Before-and-after change records:
=======

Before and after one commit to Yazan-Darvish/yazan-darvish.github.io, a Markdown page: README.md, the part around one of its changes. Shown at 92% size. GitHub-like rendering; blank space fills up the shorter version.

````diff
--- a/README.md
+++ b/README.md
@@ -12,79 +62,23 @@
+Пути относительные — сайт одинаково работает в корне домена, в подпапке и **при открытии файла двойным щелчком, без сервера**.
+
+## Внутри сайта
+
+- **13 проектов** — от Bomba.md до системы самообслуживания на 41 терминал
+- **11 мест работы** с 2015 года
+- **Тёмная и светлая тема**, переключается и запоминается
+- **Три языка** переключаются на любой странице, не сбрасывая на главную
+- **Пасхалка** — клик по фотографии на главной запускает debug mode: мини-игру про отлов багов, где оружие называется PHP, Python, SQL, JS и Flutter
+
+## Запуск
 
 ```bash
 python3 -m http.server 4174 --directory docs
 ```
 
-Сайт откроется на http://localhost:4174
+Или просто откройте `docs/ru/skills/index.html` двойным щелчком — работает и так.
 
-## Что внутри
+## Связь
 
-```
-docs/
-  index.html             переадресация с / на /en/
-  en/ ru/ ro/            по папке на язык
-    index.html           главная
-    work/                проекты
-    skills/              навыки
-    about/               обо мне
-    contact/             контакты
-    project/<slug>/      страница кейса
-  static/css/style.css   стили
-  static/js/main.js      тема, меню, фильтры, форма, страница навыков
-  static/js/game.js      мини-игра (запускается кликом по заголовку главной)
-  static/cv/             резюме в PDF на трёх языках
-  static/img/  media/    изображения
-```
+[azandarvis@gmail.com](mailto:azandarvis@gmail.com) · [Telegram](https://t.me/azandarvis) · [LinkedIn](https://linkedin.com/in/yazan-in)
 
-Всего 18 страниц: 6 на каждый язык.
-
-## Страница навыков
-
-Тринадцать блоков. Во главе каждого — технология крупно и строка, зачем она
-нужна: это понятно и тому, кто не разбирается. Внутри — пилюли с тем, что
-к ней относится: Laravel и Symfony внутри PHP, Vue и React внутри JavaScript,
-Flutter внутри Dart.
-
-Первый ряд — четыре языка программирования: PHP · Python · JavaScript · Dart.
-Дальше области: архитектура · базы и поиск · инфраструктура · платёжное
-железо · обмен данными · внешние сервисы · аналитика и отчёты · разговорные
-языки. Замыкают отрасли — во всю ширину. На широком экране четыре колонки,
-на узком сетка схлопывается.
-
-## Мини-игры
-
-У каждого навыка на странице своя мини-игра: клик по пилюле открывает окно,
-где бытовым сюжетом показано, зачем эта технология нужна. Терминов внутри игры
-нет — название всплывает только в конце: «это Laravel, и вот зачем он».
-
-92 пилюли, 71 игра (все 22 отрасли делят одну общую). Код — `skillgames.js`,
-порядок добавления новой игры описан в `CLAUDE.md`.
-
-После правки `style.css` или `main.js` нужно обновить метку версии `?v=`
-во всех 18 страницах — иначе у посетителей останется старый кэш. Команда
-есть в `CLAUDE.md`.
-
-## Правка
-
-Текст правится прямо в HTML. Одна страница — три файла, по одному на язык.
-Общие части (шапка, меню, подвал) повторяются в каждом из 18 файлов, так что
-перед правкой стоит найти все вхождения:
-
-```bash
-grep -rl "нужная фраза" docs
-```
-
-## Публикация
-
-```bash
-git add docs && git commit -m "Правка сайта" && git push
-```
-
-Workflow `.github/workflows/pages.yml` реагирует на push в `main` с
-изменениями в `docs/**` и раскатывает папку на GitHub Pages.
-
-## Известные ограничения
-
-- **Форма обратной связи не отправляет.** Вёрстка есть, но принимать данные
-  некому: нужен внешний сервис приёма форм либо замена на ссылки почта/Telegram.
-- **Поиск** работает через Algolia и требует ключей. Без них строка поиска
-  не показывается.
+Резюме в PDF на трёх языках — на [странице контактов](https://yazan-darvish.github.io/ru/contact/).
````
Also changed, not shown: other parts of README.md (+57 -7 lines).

=======

* Exercise details:
Please reproduce each record precisely as written.

* Answer space:
Before and after one commit to Yazan-Darvish/yazan-darvish.github.io, a Markdown page: README.md, the part around one of its changes. Shown at 92% size. GitHub-like rendering; blank space fills up the shorter version.

````diff
--- a/README.md
+++ b/README.md
@@ -12,79 +62,23 @@
+Пути относительные — сайт одинаково работает в корне домена, в подпапке и **при открытии файла двойным щелчком, без сервера**.
+
+## Внутри сайта
+
+- **13 проектов** — от Bomba.md до системы самообслуживания на 41 терминал
+- **11 мест работы** с 2015 года
+- **Тёмная и светлая тема**, переключается и запоминается
+- **Три языка** переключаются на любой странице, не сбрасывая на главную
+- **Пасхалка** — клик по фотографии на главной запускает debug mode: мини-игру про отлов багов, где оружие называется PHP, Python, SQL, JS и Flutter
+
+## Запуск
 
 ```bash
 python3 -m http.server 4174 --directory docs
 ```
 
-Сайт откроется на http://localhost:4174
+Или просто откройте `docs/ru/skills/index.html` двойным щелчком — работает и так.
 
-## Что внутри
+## Связь
 
-```
-docs/
-  index.html             переадресация с / на /en/
-  en/ ru/ ro/            по папке на язык
-    index.html           главная
-    work/                проекты
-    skills/              навыки
-    about/               обо мне
-    contact/             контакты
-    project/<slug>/      страница кейса
-  static/css/style.css   стили
-  static/js/main.js      тема, меню, фильтры, форма, страница навыков
-  static/js/game.js      мини-игра (запускается кликом по заголовку главной)
-  static/cv/             резюме в PDF на трёх языках
-  static/img/  media/    изображения
-```
+[azandarvis@gmail.com](mailto:azandarvis@gmail.com) · [Telegram](https://t.me/azandarvis) · [LinkedIn](https://linkedin.com/in/yazan-in)
 
-Всего 18 страниц: 6 на каждый язык.
-
-## Страница навыков
-
-Тринадцать блоков. Во главе каждого — технология крупно и строка, зачем она
-нужна: это понятно и тому, кто не разбирается. Внутри — пилюли с тем, что
-к ней относится: Laravel и Symfony внутри PHP, Vue и React внутри JavaScript,
-Flutter внутри Dart.
-
-Первый ряд — четыре языка программирования: PHP · Python · JavaScript · Dart.
-Дальше области: архитектура · базы и поиск · инфраструктура · платёжное
-железо · обмен данными · внешние сервисы · аналитика и отчёты · разговорные
-языки. Замыкают отрасли — во всю ширину. На широком экране четыре колонки,
-на узком сетка схлопывается.
-
-## Мини-игры
-
-У каждого навыка на странице своя мини-игра: клик по пилюле открывает окно,
-где бытовым сюжетом показано, зачем эта технология нужна. Терминов внутри игры
-нет — название всплывает только в конце: «это Laravel, и вот зачем он».
-
-92 пилюли, 71 игра (все 22 отрасли делят одну общую). Код — `skillgames.js`,
-порядок добавления новой игры описан в `CLAUDE.md`.
-
-После правки `style.css` или `main.js` нужно обновить метку версии `?v=`
-во всех 18 страницах — иначе у посетителей останется старый кэш. Команда
-есть в `CLAUDE.md`.
-
-## Правка
-
-Текст правится прямо в HTML. Одна страница — три файла, по одному на язык.
-Общие части (шапка, меню, подвал) повторяются в каждом из 18 файлов, так что
-перед правкой стоит найти все вхождения:
-
-```bash
-grep -rl "нужная фраза" docs
-```
-
-## Публикация
-
-```bash
-git add docs && git commit -m "Правка сайта" && git push
-```
-
-Workflow `.github/workflows/pages.yml` реагирует на push в `main` с
-изменениями в `docs/**` и раскатывает папку на GitHub Pages.
-
-## Известные ограничения
-
-- **Форма обратной связи не отправляет.** Вёрстка есть, но принимать данные
-  некому: нужен внешний сервис приёма форм либо замена на ссылки почта/Telegram.
-- **Поиск** работает через Algolia и требует ключей. Без них строка поиска
-  не показывается.
+Резюме в PDF на трёх языках — на [странице контактов](https://yazan-darvish.github.io/ru/contact/).
````
Also changed, not shown: other parts of README.md (+57 -7 lines).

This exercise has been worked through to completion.